* [TRY IT]
The answer must consist of every line in the data below that holds the word "docs".

(Dataset entries)
☆ ☆ ☆
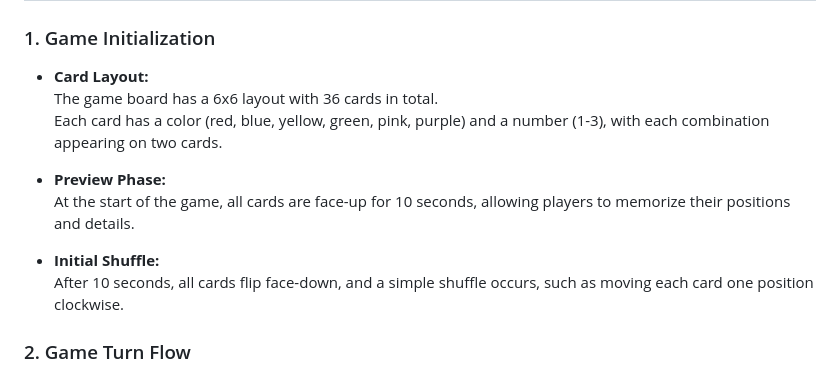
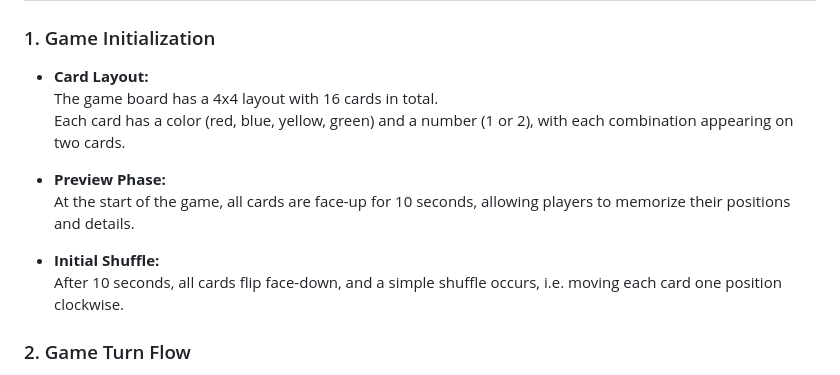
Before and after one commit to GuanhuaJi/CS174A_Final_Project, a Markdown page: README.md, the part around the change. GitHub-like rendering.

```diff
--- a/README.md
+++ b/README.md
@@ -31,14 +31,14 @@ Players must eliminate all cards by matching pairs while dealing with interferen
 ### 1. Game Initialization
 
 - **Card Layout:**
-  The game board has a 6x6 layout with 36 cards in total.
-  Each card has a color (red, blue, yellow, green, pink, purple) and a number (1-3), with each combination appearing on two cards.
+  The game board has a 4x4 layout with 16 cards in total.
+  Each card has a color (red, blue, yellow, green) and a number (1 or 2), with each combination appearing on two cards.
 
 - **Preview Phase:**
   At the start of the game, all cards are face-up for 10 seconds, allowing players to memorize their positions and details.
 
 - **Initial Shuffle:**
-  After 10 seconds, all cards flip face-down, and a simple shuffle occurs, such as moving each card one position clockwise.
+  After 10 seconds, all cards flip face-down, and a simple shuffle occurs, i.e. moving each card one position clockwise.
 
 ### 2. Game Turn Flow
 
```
☆ ☆ ☆
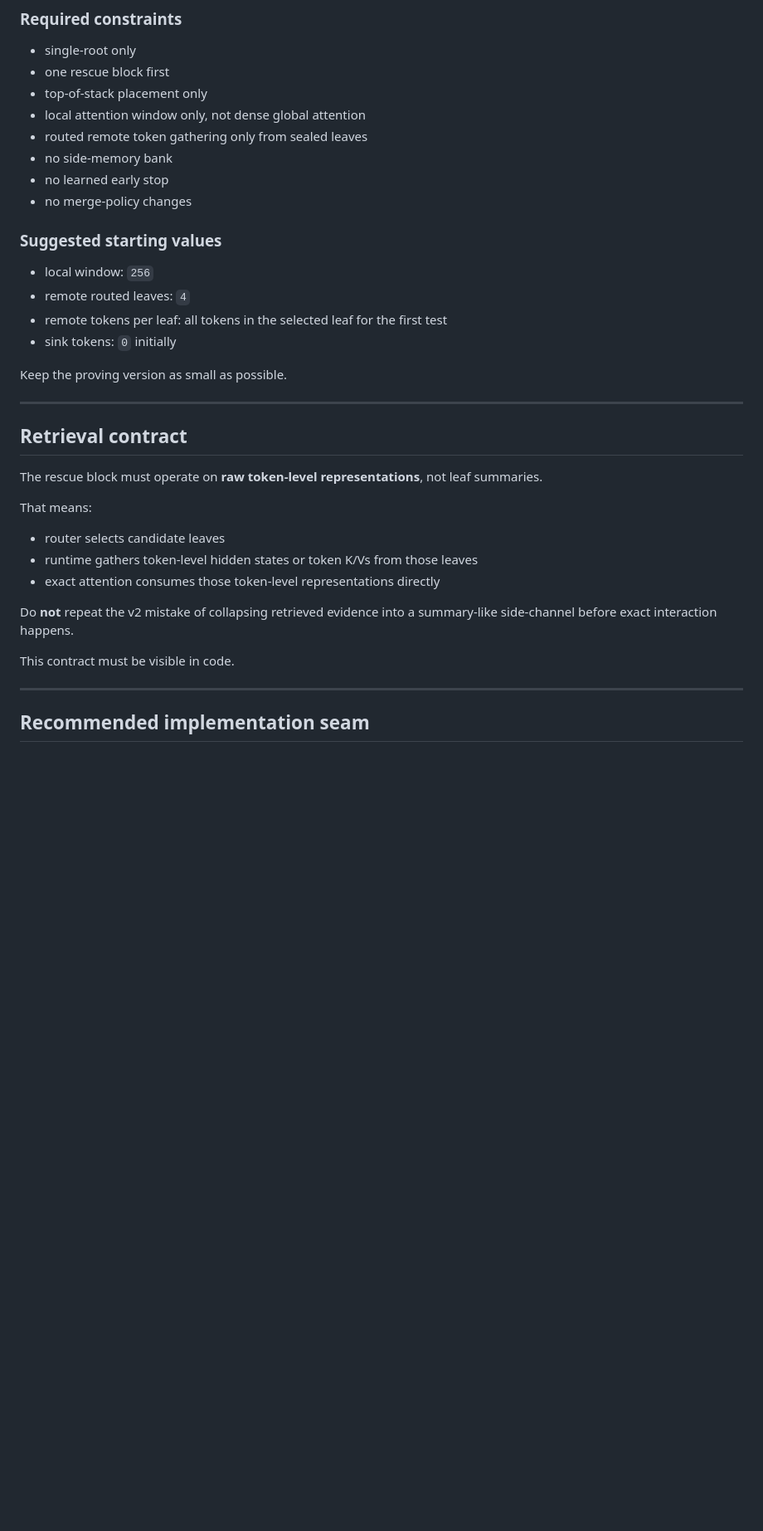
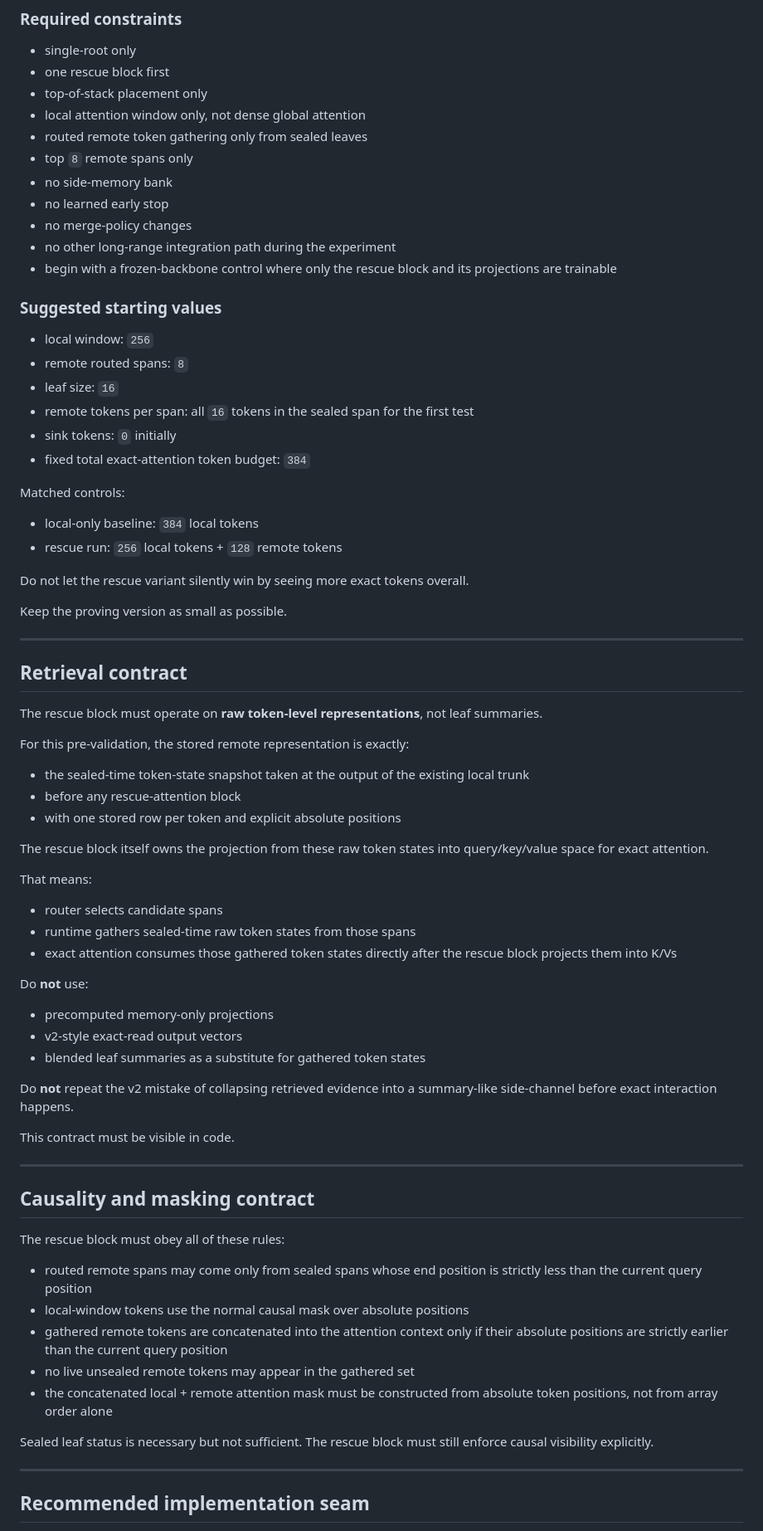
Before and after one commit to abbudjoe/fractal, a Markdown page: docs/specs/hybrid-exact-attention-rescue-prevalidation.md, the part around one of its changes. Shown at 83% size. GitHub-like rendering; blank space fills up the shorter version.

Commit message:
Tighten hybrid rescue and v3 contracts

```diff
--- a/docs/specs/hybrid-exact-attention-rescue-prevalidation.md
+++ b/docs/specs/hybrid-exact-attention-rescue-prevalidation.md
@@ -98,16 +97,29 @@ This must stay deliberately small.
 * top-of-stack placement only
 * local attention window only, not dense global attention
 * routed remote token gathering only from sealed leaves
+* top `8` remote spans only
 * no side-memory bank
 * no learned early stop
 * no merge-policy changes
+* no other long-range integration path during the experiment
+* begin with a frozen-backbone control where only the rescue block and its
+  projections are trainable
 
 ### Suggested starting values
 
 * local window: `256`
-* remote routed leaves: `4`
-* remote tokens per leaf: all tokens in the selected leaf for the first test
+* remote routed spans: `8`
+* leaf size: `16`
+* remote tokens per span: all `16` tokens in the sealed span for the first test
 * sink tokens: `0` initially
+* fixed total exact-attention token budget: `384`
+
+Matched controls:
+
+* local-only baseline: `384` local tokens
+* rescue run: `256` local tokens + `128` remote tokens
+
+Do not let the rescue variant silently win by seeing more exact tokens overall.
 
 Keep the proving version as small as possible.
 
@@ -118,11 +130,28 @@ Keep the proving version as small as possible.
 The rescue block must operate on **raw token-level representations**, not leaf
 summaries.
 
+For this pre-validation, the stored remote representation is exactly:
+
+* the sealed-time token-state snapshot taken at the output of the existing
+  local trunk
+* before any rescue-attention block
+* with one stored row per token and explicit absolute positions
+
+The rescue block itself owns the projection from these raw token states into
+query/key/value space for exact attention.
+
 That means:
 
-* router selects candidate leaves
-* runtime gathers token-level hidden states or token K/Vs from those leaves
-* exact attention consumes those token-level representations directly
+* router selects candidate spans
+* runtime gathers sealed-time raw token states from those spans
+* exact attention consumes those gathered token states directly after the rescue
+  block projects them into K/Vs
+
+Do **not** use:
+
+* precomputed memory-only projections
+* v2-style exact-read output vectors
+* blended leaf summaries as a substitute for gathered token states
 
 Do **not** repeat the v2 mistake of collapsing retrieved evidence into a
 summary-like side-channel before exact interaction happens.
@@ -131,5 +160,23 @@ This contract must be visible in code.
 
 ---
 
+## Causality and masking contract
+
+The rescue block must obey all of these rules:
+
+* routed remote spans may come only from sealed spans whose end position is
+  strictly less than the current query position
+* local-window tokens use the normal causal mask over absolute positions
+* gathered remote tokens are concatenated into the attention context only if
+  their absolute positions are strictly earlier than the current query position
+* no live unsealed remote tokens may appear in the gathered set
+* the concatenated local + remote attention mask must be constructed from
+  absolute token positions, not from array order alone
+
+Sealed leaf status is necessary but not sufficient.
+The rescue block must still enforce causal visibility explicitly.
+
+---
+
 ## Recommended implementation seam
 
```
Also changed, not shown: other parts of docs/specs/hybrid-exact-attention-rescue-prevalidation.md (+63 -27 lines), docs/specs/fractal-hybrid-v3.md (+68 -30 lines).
☆ ☆ ☆
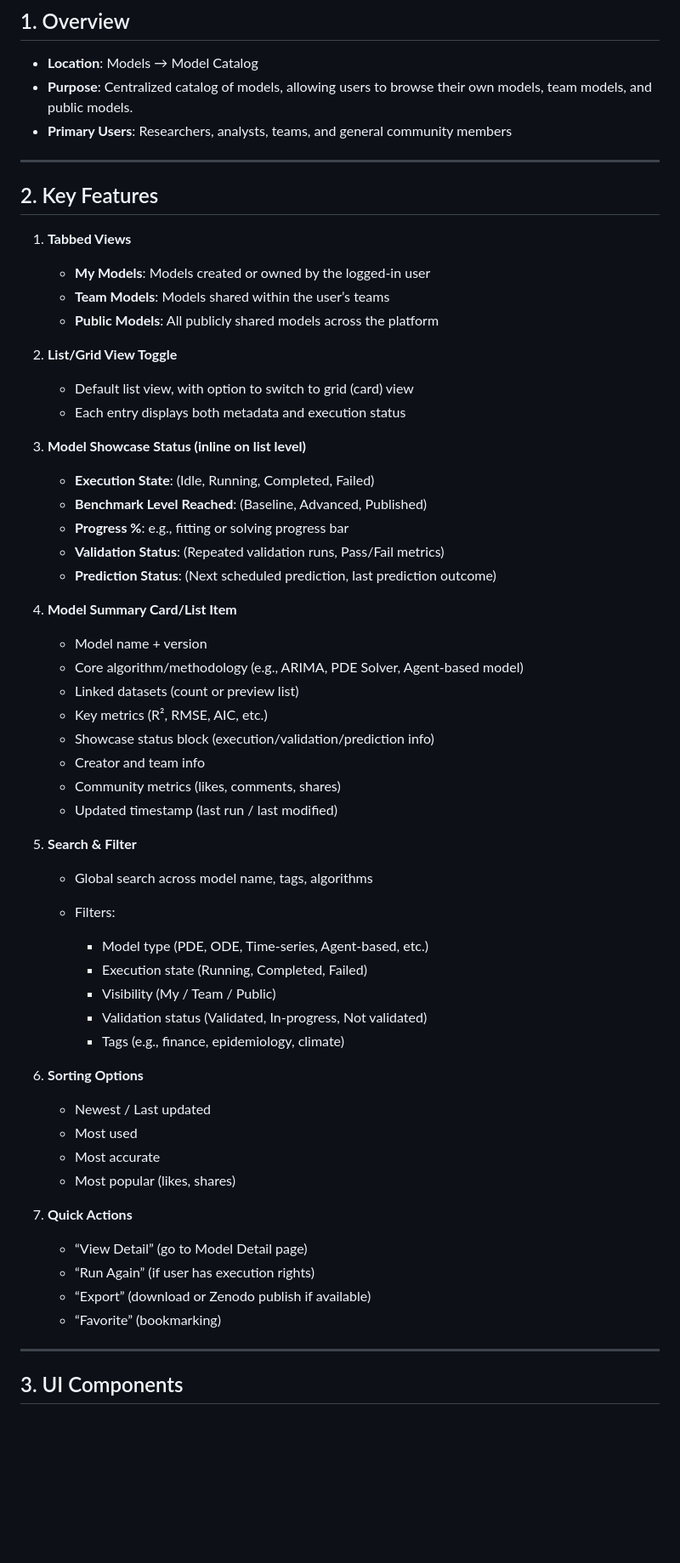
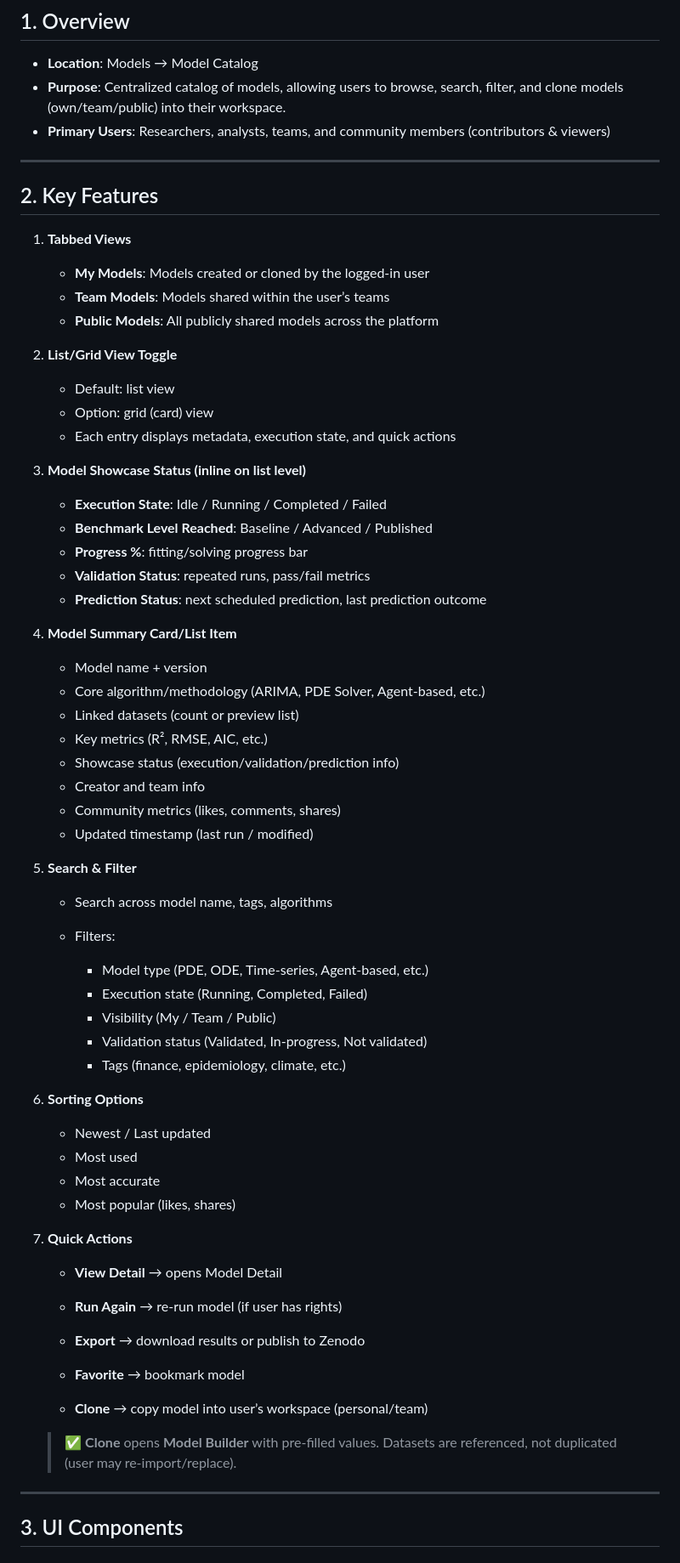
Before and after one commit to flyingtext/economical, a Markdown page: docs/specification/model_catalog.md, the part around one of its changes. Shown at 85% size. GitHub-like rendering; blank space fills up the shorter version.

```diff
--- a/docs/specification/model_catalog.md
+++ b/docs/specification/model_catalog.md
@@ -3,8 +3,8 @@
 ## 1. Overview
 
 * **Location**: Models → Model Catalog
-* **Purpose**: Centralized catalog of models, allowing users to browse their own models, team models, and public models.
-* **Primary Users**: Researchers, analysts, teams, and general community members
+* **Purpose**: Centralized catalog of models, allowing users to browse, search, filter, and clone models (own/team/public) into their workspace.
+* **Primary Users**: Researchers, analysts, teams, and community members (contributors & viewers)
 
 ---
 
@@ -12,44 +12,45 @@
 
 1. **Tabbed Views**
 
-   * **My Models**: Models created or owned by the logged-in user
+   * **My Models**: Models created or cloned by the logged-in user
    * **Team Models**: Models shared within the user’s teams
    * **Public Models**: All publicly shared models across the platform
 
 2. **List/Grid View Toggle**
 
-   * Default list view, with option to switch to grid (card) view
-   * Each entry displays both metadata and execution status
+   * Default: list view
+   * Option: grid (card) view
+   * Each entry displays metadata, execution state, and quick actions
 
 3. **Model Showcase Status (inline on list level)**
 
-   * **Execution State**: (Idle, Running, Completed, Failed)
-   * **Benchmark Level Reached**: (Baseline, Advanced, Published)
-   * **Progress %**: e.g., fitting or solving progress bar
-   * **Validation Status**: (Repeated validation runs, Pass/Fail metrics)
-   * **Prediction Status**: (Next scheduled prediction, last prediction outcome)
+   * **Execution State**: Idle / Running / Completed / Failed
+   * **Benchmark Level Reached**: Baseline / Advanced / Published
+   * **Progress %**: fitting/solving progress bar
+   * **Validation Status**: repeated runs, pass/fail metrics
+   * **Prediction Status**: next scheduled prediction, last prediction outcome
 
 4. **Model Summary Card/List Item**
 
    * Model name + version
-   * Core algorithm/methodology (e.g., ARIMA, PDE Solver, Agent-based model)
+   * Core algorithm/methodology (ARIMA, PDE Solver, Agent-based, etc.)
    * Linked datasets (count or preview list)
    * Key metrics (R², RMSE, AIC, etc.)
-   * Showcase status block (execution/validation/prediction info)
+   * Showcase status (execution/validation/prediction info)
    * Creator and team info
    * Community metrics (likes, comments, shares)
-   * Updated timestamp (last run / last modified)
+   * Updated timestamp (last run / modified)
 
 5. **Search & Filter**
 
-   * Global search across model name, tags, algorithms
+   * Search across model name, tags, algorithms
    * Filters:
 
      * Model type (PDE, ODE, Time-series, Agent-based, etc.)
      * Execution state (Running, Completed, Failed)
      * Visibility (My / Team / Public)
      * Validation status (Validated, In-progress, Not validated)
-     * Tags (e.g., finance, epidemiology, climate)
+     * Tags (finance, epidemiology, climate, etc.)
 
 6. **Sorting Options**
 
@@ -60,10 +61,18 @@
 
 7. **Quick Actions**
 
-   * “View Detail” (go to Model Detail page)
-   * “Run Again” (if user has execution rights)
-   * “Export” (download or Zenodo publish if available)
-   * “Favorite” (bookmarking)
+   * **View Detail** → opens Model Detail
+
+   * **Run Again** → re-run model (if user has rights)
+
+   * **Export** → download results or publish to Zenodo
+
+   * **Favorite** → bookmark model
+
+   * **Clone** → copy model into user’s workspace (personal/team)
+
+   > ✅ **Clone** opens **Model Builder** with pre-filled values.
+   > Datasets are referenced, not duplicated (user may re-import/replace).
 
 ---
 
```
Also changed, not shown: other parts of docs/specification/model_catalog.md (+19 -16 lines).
☆ ☆ ☆
* [ANSWER SECTION]
Before and after one commit to abbudjoe/fractal, a Markdown page: docs/specs/hybrid-exact-attention-rescue-prevalidation.md, the part around one of its changes. Shown at 83% size. GitHub-like rendering; blank space fills up the shorter version.
--- a/docs/specs/hybrid-exact-attention-rescue-prevalidation.md
+++ b/docs/specs/hybrid-exact-attention-rescue-prevalidation.md
Also changed, not shown: other parts of docs/specs/hybrid-exact-attention-rescue-prevalidation.md (+63 -27 lines), docs/specs/fractal-hybrid-v3.md (+68 -30 lines).
Before and after one commit to flyingtext/economical, a Markdown page: docs/specification/model_catalog.md, the part around one of its changes. Shown at 85% size. GitHub-like rendering; blank space fills up the shorter version.
--- a/docs/specification/model_catalog.md
+++ b/docs/specification/model_catalog.md
Also changed, not shown: other parts of docs/specification/model_catalog.md (+19 -16 lines).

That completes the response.